A characterization of instruction-level error derating and its implications for error detection

Jeffrey J. Cook, Craig Zilles
2008 2008 IEEE International Conference on Dependable Systems and Networks With FTCS and DCC (DSN)  
In this work, we characterize a significant source of software derating that we call instruction-level derating. Instruction-level derating encompasses the mechanisms by which computation on incorrect values can result in correct computation. We characterize the instruction-level derating that occurs in the SPEC CPU2000 INT benchmarks, classifying it (by source) into six categories: value comparison, sub-word operations, logical operations, overflow/precision, lucky loads, and dynamically-dead

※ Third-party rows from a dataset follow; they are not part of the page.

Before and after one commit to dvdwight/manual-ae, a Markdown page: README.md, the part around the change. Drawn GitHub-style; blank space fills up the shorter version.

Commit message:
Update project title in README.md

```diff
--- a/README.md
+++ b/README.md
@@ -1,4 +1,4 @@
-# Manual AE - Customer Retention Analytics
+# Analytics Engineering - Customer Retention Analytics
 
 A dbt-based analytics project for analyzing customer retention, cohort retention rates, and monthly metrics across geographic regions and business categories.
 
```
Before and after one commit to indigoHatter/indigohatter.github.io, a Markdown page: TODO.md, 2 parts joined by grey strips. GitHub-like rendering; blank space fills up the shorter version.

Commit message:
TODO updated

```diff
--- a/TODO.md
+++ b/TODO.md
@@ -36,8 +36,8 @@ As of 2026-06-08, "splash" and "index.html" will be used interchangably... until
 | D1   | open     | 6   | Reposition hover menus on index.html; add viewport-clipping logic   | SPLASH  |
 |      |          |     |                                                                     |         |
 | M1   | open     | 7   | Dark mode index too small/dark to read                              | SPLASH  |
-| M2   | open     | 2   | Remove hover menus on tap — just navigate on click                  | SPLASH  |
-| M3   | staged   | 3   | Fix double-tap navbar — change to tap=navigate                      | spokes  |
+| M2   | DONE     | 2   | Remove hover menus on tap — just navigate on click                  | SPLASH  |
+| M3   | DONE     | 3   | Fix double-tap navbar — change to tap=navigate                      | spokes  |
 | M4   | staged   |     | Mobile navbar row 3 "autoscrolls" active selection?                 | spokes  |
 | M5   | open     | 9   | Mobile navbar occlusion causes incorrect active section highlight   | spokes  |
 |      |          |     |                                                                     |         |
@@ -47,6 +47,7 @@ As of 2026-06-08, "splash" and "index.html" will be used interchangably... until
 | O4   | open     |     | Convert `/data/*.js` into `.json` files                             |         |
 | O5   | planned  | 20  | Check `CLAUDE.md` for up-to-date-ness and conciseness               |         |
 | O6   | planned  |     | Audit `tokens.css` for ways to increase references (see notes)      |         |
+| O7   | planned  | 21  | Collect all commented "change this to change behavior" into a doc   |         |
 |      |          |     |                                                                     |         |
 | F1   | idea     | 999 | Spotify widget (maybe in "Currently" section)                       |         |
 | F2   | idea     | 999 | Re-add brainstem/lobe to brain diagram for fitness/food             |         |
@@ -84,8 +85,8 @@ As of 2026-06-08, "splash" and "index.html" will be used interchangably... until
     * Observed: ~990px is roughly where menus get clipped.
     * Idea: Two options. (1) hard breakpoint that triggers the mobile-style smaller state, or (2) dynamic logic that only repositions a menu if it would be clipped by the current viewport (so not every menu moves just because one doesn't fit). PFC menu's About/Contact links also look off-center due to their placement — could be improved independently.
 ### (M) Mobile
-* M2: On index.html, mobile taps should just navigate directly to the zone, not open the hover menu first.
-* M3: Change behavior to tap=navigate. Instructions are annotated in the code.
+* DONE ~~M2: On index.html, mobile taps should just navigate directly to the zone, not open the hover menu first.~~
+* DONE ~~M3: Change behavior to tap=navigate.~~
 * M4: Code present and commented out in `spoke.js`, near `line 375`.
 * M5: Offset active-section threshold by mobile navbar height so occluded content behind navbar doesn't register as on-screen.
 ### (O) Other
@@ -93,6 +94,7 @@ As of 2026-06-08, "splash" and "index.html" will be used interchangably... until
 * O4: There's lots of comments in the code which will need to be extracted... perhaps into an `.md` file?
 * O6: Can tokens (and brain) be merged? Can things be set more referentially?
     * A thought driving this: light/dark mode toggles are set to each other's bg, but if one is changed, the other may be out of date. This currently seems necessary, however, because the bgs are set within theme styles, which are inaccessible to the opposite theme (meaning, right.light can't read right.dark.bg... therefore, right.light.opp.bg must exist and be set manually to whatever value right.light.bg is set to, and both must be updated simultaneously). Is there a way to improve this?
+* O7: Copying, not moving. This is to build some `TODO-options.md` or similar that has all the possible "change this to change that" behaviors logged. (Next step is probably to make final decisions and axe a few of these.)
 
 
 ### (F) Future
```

more » ... d dynamically-dead values. We also characterize the temporal nature of this derating, demonstrating that the effects of a fault persist in architectural state long after the last time they are referenced. Finally, we demonstrate how this characterization can be used to avoid unnecessary error recoveries (when a fault will be masked by software anyway) in the context of a dual modular redundant (DMR) architecture.
doi:10.1109/dsn.2008.4630119 dblp:conf/dsn/CookZ08 fatcat:skigbspmezc3tiulnb634xf7da